Using Finally

Example 13.3. Using Finally

				
#!/usr/bin/python
# Filename: finally.py

import time

try:
	f = file('poem.txt')
	while True: # our usual file-reading idiom
		line = f.readline()
		if len(line) == 0:
			break
		time.sleep(2)
		print line,
finally:
	f.close()
	print 'Cleaning up...closed the file'
				
				

Output

				
$ python finally.py
Programming is fun
When the work is done
Cleaning up...closed the file
Traceback (most recent call last):
  File "finally.py", line 12, in ?
    time.sleep(2)
KeyboardInterrupt
				
				

How It Works
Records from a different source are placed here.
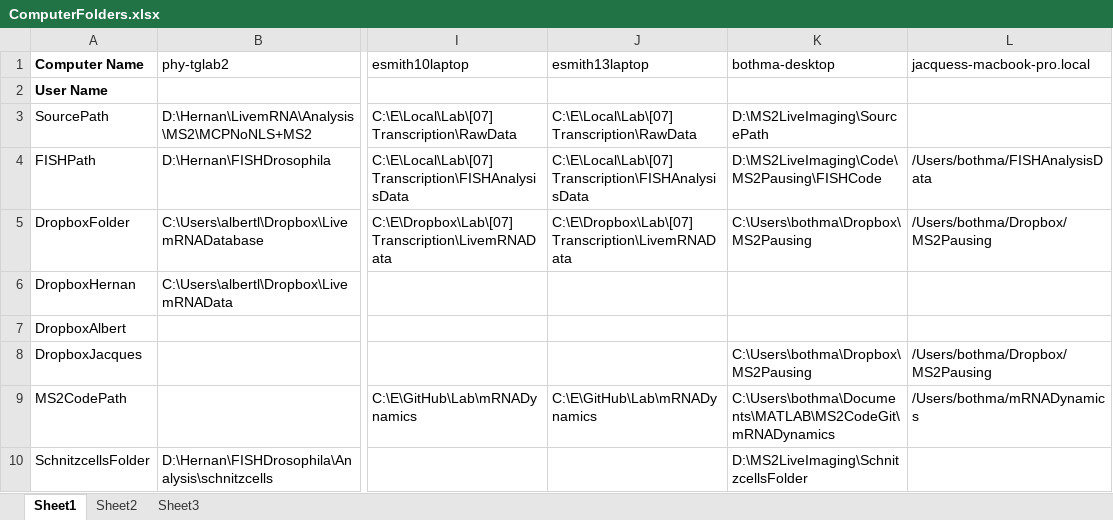
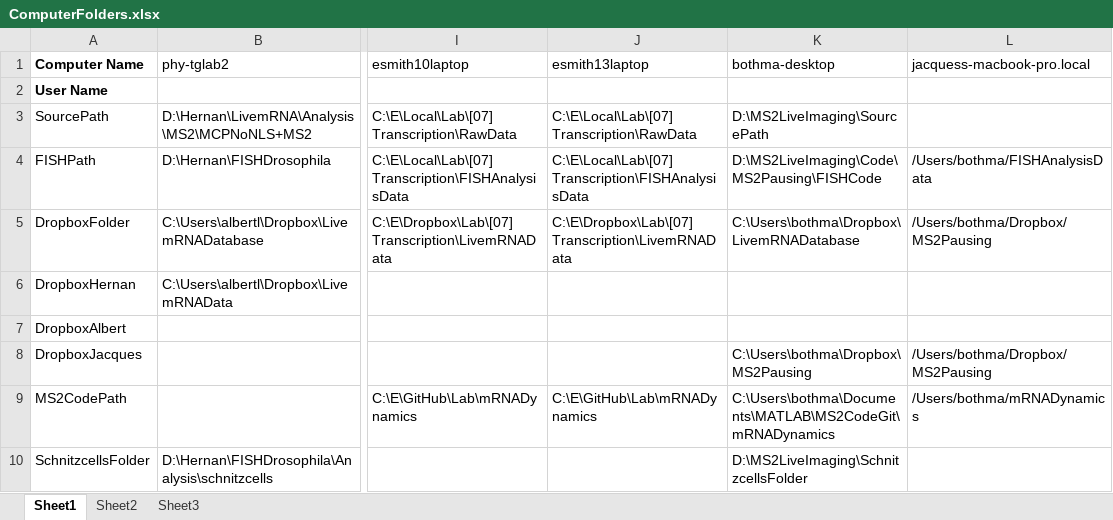
Before and after one commit to GarciaLab/mRNADynamics, an Excel workbook: ComputerFolders.xlsx, sheet Sheet1, drawn as a sheet; only a part is shown, gaps mark what is left out; values as stored, in another font and other column widths than the file's, no borders; the diff names each change by its address in the sheet, - before the commit and + after, or states it on an @@ line.

```diff
--- a/ComputerFolders.xlsx (sheet Sheet1)
+++ b/ComputerFolders.xlsx (sheet Sheet1)
-K5 (bothma-desktop): C:\Users\bothma\Dropbox\MS2Pausing
+K5 (bothma-desktop): C:\Users\bothma\Dropbox\LivemRNADatabase
```
Also changed, not shown: 1 other file.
We do the usual file-reading stuff, but I've arbitrarily introduced a way of sleeping for 2 seconds before printing each line using the time.sleep method. The only reason is so that the program runs slowly (Python is very fast by nature). When the program is still running, press Ctrl-c to interrupt/cancel the program.

Observe that a KeyboardInterrupt exception is thrown and the program exits, but before the program exits, the finally clause is executed and the file is closed.

Summary

We have discussed the usage of the try..except and try..finally statements. We have seen how to create our own exception types and how to raise exceptions as well.

Next, we will explore the Python Standard Library.